*WHAT IS EXPECTED*.
Count the lines in the entries below that mention the string "Done", then write that number by itself.
EXERCISE MATERIALS: Begin
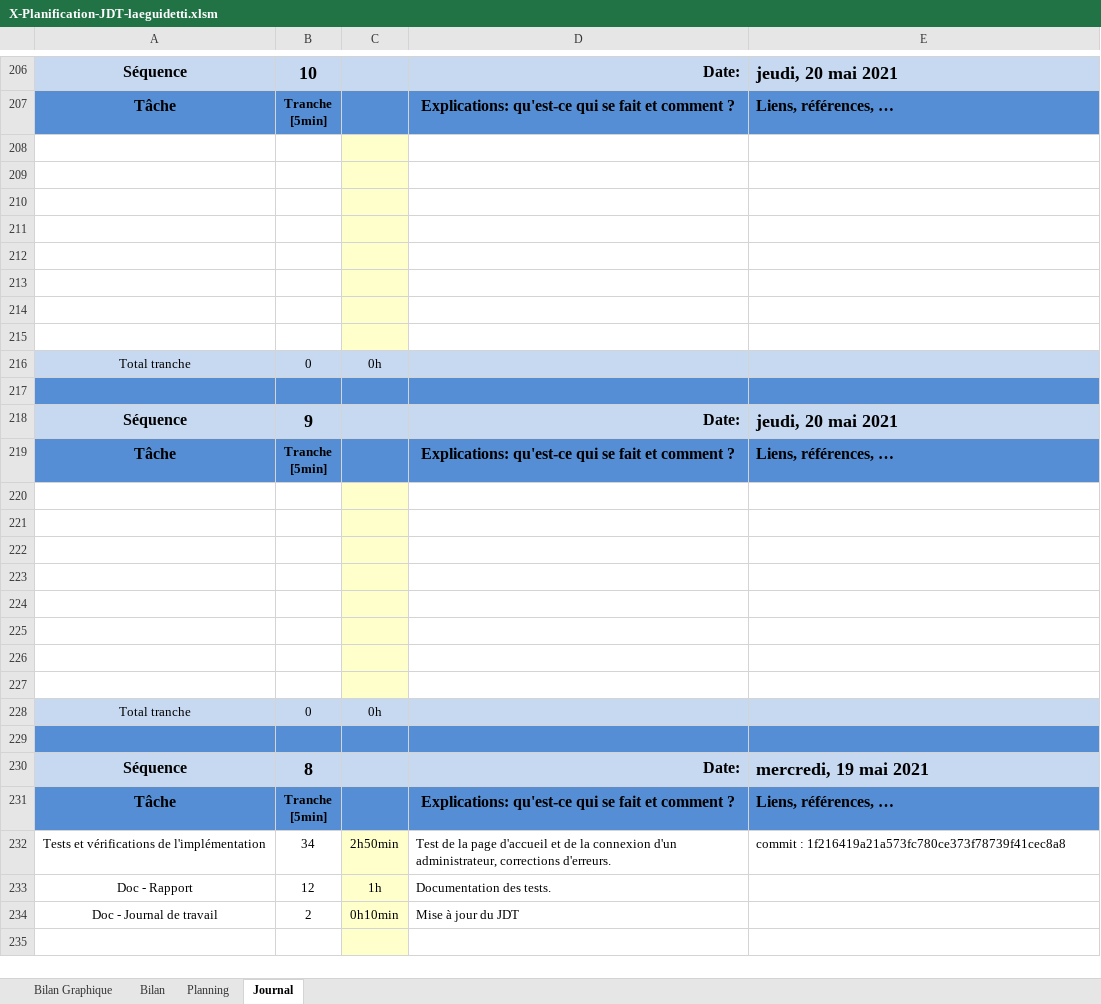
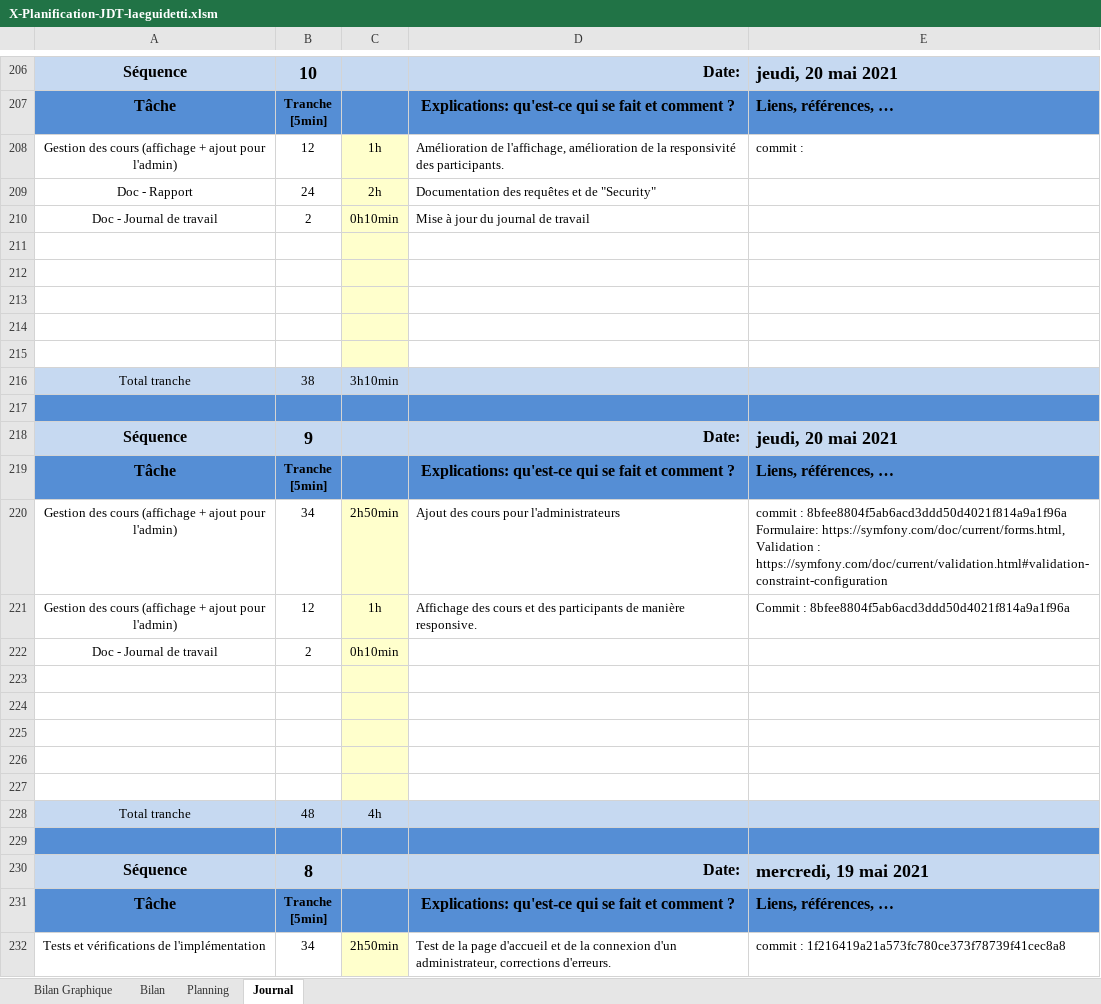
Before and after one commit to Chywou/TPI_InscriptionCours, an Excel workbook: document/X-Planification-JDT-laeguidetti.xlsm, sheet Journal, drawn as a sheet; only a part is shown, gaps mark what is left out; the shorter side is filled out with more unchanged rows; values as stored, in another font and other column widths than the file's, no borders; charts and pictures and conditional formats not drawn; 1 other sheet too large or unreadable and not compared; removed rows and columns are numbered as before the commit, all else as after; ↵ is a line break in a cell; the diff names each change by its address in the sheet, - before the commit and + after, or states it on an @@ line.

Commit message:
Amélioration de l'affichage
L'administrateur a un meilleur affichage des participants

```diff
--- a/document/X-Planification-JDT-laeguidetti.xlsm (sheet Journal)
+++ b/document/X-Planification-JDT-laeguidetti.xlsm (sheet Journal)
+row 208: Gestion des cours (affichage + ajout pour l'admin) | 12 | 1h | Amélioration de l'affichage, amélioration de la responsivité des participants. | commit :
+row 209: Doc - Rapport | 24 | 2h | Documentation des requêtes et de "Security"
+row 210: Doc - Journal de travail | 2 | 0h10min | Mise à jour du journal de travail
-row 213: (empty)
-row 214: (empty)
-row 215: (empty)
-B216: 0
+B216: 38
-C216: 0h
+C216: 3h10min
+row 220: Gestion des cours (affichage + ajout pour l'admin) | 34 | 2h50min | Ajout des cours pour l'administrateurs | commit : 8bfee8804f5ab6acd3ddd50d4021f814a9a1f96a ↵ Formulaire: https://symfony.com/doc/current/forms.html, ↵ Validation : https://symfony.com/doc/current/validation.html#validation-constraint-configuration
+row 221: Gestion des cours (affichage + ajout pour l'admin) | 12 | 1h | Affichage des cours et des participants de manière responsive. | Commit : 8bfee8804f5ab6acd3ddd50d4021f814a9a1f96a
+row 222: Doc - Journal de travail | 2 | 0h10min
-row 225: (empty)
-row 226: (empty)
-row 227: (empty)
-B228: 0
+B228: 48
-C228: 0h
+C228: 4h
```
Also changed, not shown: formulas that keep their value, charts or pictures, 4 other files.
EXERCISE MATERIALS: End
EXERCISE MATERIALS: Begin
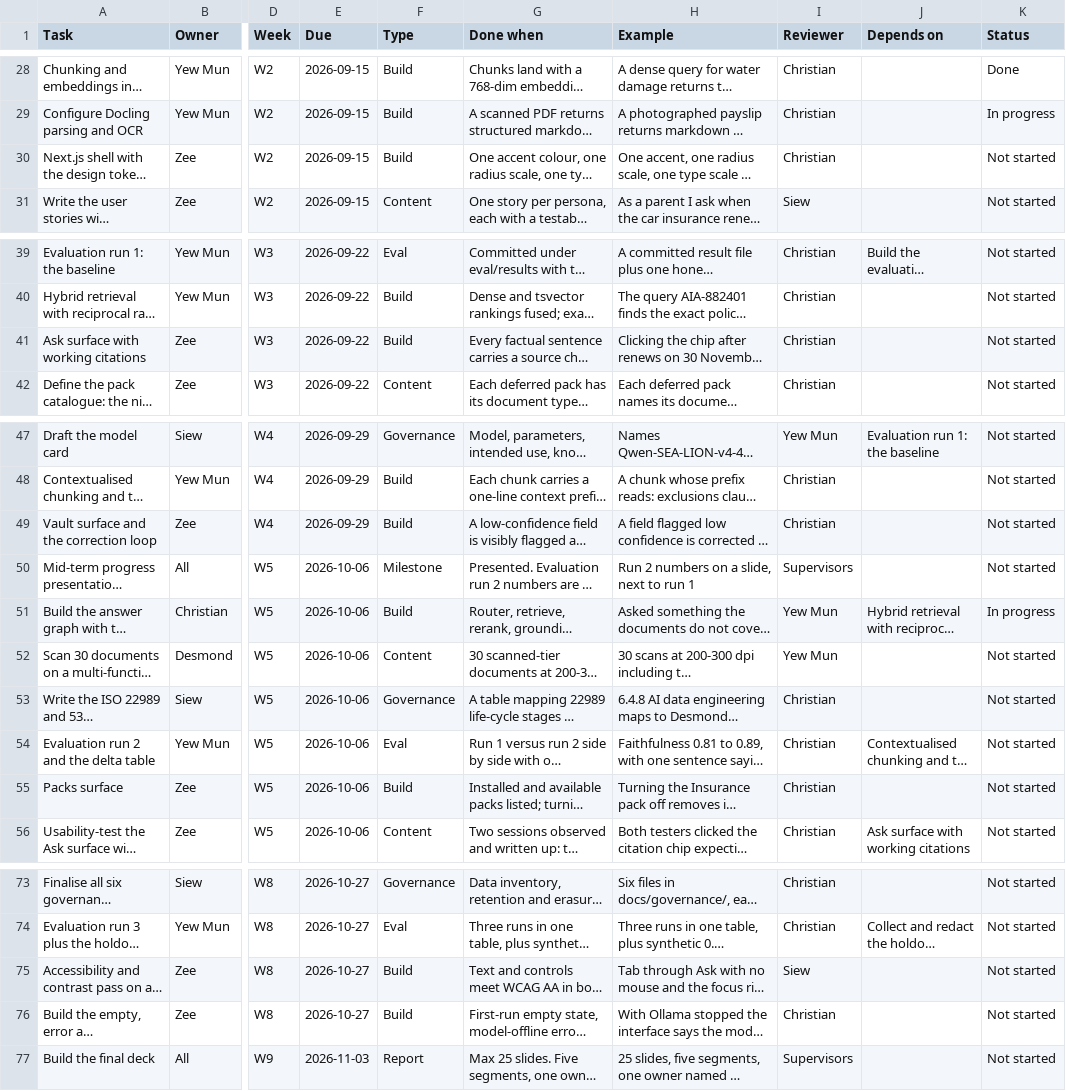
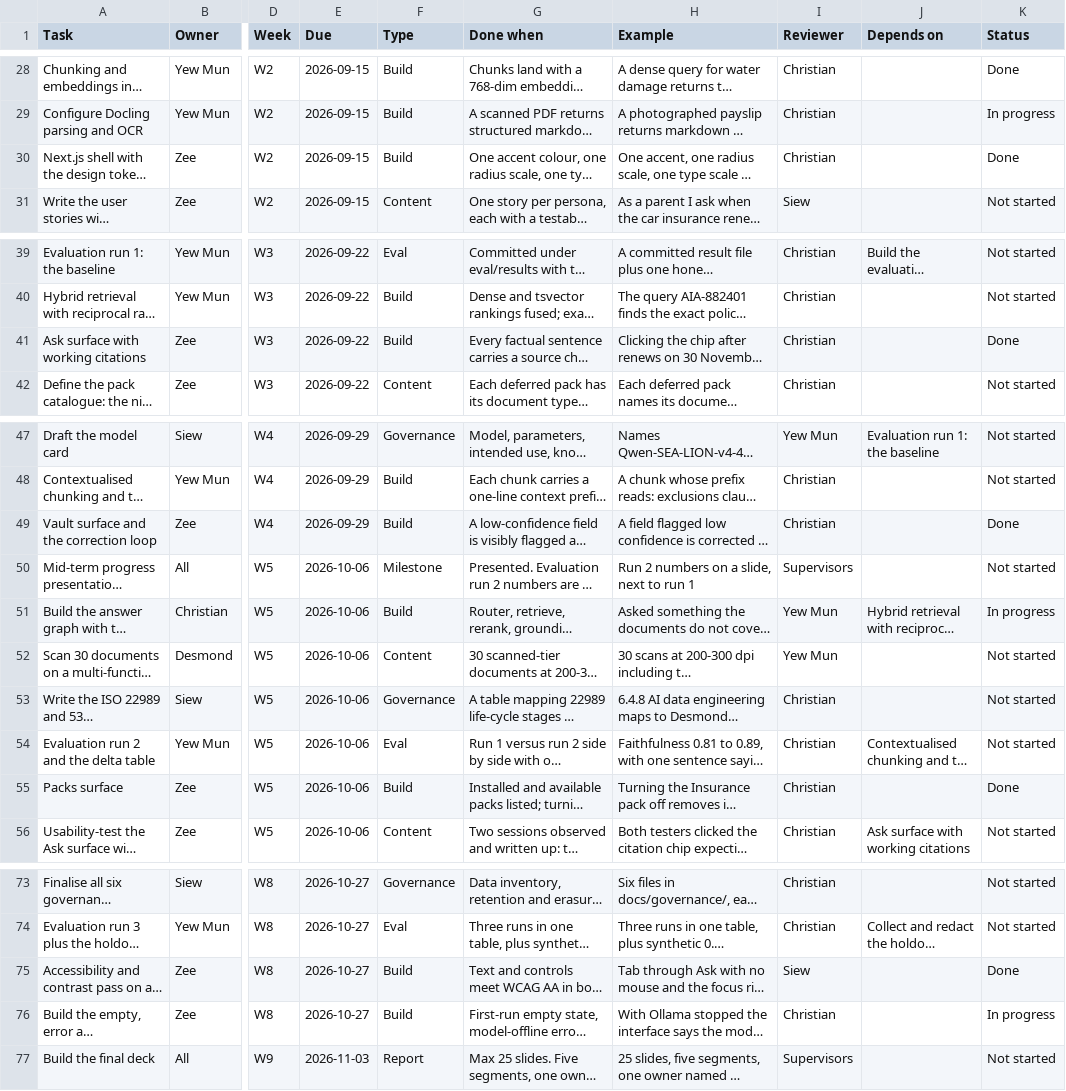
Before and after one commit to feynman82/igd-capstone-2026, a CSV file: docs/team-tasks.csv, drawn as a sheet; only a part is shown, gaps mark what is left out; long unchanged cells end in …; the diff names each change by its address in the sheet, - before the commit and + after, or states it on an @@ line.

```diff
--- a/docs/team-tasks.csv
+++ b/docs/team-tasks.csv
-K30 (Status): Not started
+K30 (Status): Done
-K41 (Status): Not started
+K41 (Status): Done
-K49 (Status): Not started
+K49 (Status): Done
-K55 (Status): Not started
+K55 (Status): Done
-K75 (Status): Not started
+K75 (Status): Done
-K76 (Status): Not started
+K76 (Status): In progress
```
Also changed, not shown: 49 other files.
EXERCISE MATERIALS: End
*ANSWER FOR THE TASK*.
5